▸ **Problem to solve**
What lines of the data hold the string "Segoe"? Pull each one out.

▸ **Supplied material**
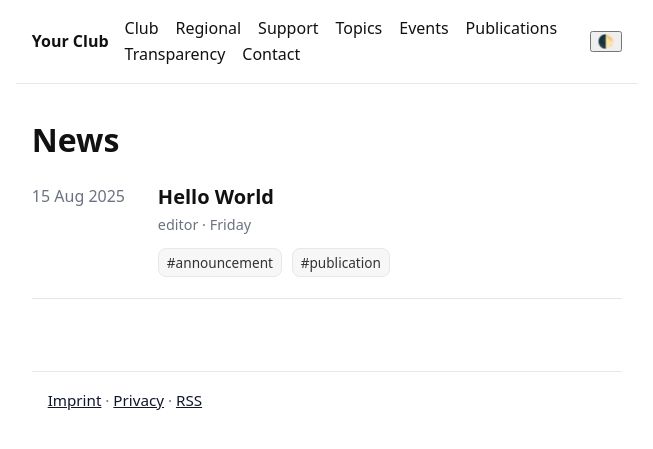
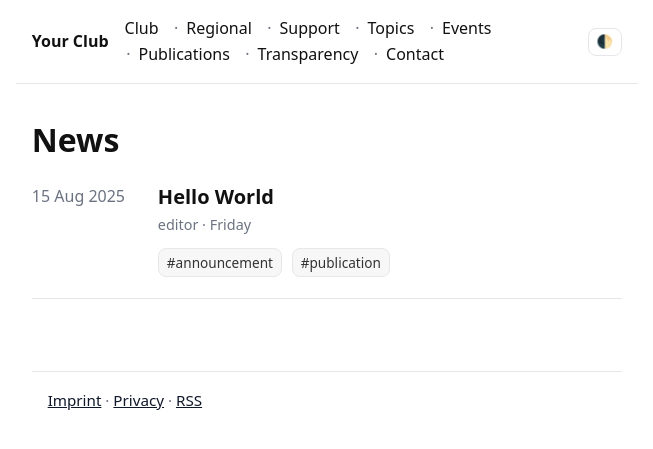
Before and after one commit to k41ju/website, a Jekyll site: the page built from index.html, in a window 1280 px wide. Shown: the top 449 px of the page, without its empty margins (313-966 px from the left). Built offline with Jekyll 4.4.1, drawn with Linux system fonts in a browser that asks for light colours; the list of posts is cut into pages by our own code.

Commit message:
Update site.css

```diff
--- a/assets/site.css
+++ b/assets/site.css
@@ -1,137 +1,57 @@
-/* Base scale & container */
+/* ---- Theme tokens ---- */
 :root {
   --maxw: 68ch;
-
-  /* Light theme */
-  --bg: #ffffff;
-  --fg: #111111;
-  --muted: #6b7280;
-  --border: #e5e7eb;
-  --link: #0f172a;
-  --tag-bg: #f7f7f7;
-  --tag-fg: #333333;
+  --bg: #ffffff; --fg: #111; --muted: #6b7280; --border: #e5e7eb;
+  --link: #0f172a; --tag-bg: #f7f7f7; --tag-fg: #333;
 }
-
 @media (prefers-color-scheme: dark) {
-  :root {
-    --bg: #0b0b0c;
-    --fg: #e5e7eb;
-    --muted: #9aa0a6;
-    --border: #1f2937;
-    --link: #93c5fd;
-    --tag-bg: #111418;
-    --tag-fg: #c7cbd1;
-  }
+  :root { --bg:#0b0b0c; --fg:#e5e7eb; --muted:#9aa0a6; --border:#1f2937; --link:#93c5fd; --tag-bg:#111418; --tag-fg:#c7cbd1; }
 }
-
-/* Override if user picked a theme explicitly */
-html[data-theme="light"] {
-  --bg: #ffffff;
-  --fg: #111111;
-  --muted: #6b7280;
-  --border: #e5e7eb;
-  --link: #0f172a;
-  --tag-bg: #f7f7f7;
-  --tag-fg: #333333;
-}
-html[data-theme="dark"] {
-  --bg: #0b0b0c;
-  --fg: #e5e7eb;
-  --muted: #9aa0a6;
-  --border: #1f2937;
-  --link: #93c5fd;
-  --tag-bg: #111418;
-  --tag-fg: #c7cbd1;
-}
+html[data-theme="light"] { --bg:#fff; --fg:#111; --muted:#6b7280; --border:#e5e7eb; --link:#0f172a; --tag-bg:#f7f7f7; --tag-fg:#333; }
+html[data-theme="dark"]  { --bg:#0b0b0c; --fg:#e5e7eb; --muted:#9aa0a6; --border:#1f2937; --link:#93c5fd; --tag-bg:#111418; --tag-fg:#c7cbd1; }
 
 * { box-sizing: border-box; }
 html { color-scheme: light dark; }
-body {
-  margin: 0;
-  background: var(--bg);
-  color: var(--fg);
-  font: 16px/1.6 system-ui, -apple-system, Segoe UI, Roboto, "Helvetica Neue", Arial, "Noto Sans", "Liberation Sans", sans-serif;
+body { margin:0; background:var(--bg); color:var(--fg); font:16px/1.6 system-ui, -apple-system, Segoe UI, Roboto, "Helvetica Neue", Arial, "Noto Sans", "Liberation Sans", sans-serif; }
+
+/* ---- Layout ---- */
+.header, main, .footer { max-width: var(--maxw); margin: 0 auto; padding: 1rem; }
+.header {
+  display:grid; grid-template-columns:auto 1fr auto; align-items:center; gap:1rem;
+  border-bottom:1px solid var(--border);
+}
+.site-title { font-weight:700; text-decoration:none; color:var(--fg); }
+.nav a { color:var(--fg); text-decoration:none; margin-right:.6rem; }
+.nav a:hover { text-decoration:underline; }
+.nav a + a::before { content:"·"; margin: 0 .5rem 0 .1rem; color: var(--muted); } /* subtle separators */
+#theme-toggle { border:1px solid var(--border); background:transparent; color:var(--fg); border-radius:.5rem; padding:.35rem .5rem; cursor:pointer; }
+
+.footer { color:var(--muted); font-size:.95rem; border-top:1px solid var(--border); margin-top:2rem; }
+
+/* ---- Typography ---- */
+h1, h2 { line-height:1.25; margin:1.25rem 0 .5rem; }
+a { color: var(--link); }
+
+/* ---- Post list ---- */
+.post {
+  padding:1rem 0; border-bottom:1px solid var(--border);
+  display:grid; grid-template-columns:110px 1fr; gap:1rem;
+}
+.post:last-child { border-bottom:0; }
+.post .date { color:var(--muted); font-variant-numeric: tabular-nums; white-space:nowrap; }
+.post .title { margin:0; font-size:1.25rem; }
+.post .title a { color:var(--fg); text-decoration:none; }
+.post .title a:hover { text-decoration:underline; }
+.meta { color:var(--muted); font-size:.9rem; margin:.25rem 0 .5rem; }
+.excerpt { margin:.25rem 0 .75rem; }
+
+/* ---- Tags ---- */
+.tags a {
+  display:inline-block; font-size:.85rem; padding:.15rem .5rem;
+  border:1px solid var(--border); border-radius:.5rem; margin:0 .35rem .35rem 0;
+  text-decoration:none; background:var(--tag-bg); color:var(--tag-fg);
 }
 
-/* Layout */
-.header, main, footer { max-width: var(--maxw); margin: 0 auto; padding: 1rem; }
-.header {
-  display: grid;
-  grid-template-columns: auto 1fr auto;
-  align-items: center;
-  gap: 1rem;
-  border-bottom: 1px solid var(--border);
-}
-.site-title { font-weight: 700; text-decoration: none; color: var(--fg); }
-.nav a {
-  margin-right: .8rem;
-  text-decoration: none;
-  color: var(--fg);
-}
-.nav a:hover { text-decoration: underline; }
-
-footer {
-  color: var(--muted);
-  font-size: .95rem;
-  border-top: 1px solid var(--border);
-  margin-top: 2rem;
-}
-
-/* Headings */
-h1, h2 { line-height: 1.25; margin: 1.25rem 0 .5rem; }
-
-/* Post list */
-.post {
-  padding: 1rem 0;
-  border-bottom: 1px solid var(--border);
-  display: grid;
-  grid-template-columns: 110px 1fr;
-  gap: 1rem;
-}
-.post:last-child { border-bottom: 0; }
-
-/* Date column mimicking CCC vibe */
-.post .date {
-  color: var(--muted);
-  font-variant-numeric: tabular-nums;
-  white-space: nowrap;
-}
-.post .title {
-  margin: 0;
-  font-size: 1.25rem;
-}
-.post .title a { color: var(--fg); text-decoration: none; }
-.post .title a:hover { text-decoration: underline; }
-
-.meta { color: var(--muted); font-size: .9rem; margin: .25rem 0 .5rem; }
-.excerpt { margin: .25rem 0 .75rem; color: var(--fg); }
-
-/* Tag pills */
-.tags a {
-  display: inline-block;
-  font-size: .85rem;
-  padding: .15rem .5rem;
-  border: 1px solid var(--border);
-  border-radius: .5rem;
-  margin-right: .35rem;
-  margin-bottom: .35rem;
-  text-decoration: none;
-  background: var(--tag-bg);
-  color: var(--tag-fg);
-}
-
-/* Pagination */
-.pagination { margin-top: 1.5rem; }
-.pagination a { margin-right: .6rem; }
-
-/* Links & content */
-a { color: var(--link); }
-code, pre {
-  font-family: ui-monospace, SFMono-Regular, Menlo, Monaco, Consolas, "Liberation Mono", monospace;
-  background: var(--tag-bg);
-  color: var(--fg);
-  border: 1px solid var(--border);
-  border-radius: .4rem;
-}
-code { padding: .1rem .3rem; }
-pre { padding: .75rem; overflow-x: auto; }
+/* ---- Pagination ---- */
+.pagination { margin-top:1.5rem; }
+.pagination a { margin-right:.6rem; }
```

▸ **Answer area**
-  font: 16px/1.6 system-ui, -apple-system, Segoe UI, Roboto, "Helvetica Neue", Arial, "Noto Sans", "Liberation Sans", sans-serif;
+body { margin:0; background:var(--bg); color:var(--fg); font:16px/1.6 system-ui, -apple-system, Segoe UI, Roboto, "Helvetica Neue", Arial, "Noto Sans", "Liberation Sans", sans-serif; }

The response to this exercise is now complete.